* Instructions to follow: Report back each line of the data that contains the word "urls".
--- Dataset content Enclosed Below ---
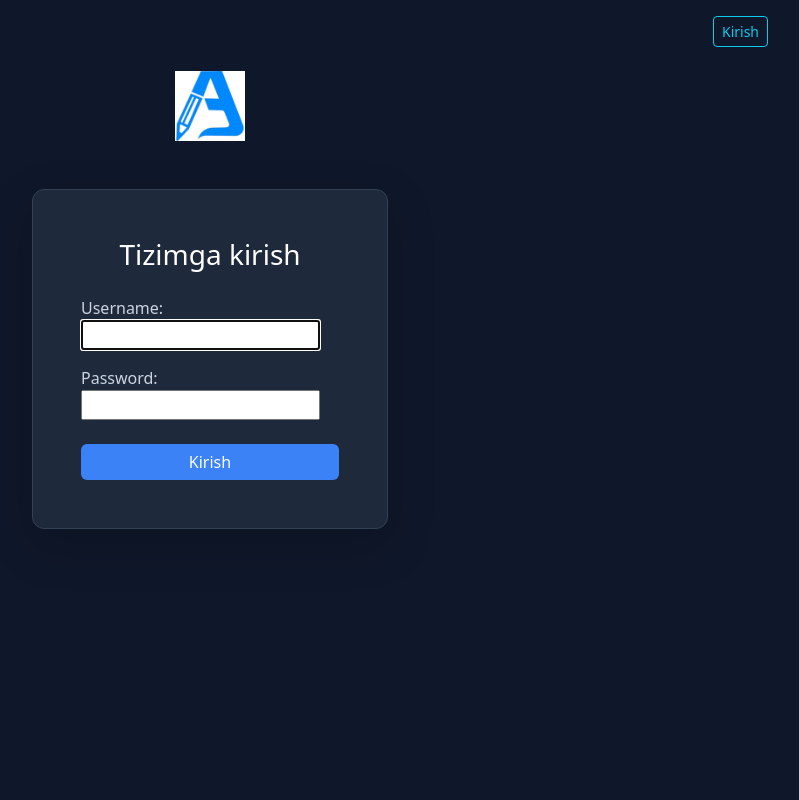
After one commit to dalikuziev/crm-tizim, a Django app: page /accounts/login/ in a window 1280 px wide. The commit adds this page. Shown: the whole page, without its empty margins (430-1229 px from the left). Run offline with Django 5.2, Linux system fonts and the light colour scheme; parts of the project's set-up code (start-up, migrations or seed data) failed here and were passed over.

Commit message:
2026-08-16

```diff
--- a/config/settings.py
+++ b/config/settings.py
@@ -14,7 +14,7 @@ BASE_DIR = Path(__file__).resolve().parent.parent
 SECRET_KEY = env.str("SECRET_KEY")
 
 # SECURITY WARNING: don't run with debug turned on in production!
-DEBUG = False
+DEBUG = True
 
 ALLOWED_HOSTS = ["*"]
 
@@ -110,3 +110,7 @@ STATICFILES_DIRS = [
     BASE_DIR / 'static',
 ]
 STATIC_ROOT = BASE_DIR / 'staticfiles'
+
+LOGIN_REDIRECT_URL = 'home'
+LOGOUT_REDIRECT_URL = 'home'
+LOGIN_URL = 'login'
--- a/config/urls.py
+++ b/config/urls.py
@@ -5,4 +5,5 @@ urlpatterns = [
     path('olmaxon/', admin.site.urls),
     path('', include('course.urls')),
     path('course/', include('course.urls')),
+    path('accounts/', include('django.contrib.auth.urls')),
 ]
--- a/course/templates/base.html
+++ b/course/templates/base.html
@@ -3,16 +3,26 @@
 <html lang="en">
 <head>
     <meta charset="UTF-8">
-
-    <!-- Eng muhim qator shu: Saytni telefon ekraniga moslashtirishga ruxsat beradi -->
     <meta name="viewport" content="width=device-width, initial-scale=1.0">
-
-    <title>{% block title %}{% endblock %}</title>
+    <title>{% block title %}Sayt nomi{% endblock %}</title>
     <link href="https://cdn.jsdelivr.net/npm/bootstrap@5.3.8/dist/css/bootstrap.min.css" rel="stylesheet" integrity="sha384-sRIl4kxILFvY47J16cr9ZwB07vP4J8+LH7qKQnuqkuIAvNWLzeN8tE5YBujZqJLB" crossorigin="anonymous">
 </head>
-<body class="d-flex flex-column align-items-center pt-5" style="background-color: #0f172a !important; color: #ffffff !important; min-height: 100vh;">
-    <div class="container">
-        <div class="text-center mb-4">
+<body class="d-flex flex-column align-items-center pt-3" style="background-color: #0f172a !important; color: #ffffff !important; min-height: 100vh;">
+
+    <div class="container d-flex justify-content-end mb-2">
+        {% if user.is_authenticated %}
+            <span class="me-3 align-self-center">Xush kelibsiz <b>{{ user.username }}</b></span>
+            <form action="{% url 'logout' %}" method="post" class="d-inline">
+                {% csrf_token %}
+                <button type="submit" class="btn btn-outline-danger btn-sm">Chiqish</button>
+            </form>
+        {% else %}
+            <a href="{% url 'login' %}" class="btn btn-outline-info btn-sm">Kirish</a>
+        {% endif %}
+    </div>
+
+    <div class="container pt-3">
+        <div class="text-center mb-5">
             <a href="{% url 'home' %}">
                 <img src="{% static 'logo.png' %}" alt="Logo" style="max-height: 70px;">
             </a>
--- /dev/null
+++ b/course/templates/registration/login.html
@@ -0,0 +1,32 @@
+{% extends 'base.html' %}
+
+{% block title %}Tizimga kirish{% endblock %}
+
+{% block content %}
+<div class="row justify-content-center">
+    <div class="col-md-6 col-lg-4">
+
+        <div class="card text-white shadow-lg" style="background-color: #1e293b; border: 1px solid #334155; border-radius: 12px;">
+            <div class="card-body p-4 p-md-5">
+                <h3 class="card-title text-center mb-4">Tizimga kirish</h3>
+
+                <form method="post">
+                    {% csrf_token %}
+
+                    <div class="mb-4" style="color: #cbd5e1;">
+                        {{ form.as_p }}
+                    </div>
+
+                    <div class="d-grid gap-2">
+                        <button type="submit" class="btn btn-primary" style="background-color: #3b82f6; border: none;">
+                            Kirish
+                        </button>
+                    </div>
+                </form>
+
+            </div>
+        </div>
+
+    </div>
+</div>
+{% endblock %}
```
--- End of Enclosed Dataset content ---
* Task response:
--- a/config/urls.py
+++ b/config/urls.py
     path('olmaxon/', admin.site.urls),
     path('', include('course.urls')),
     path('course/', include('course.urls')),
+    path('accounts/', include('django.contrib.auth.urls')),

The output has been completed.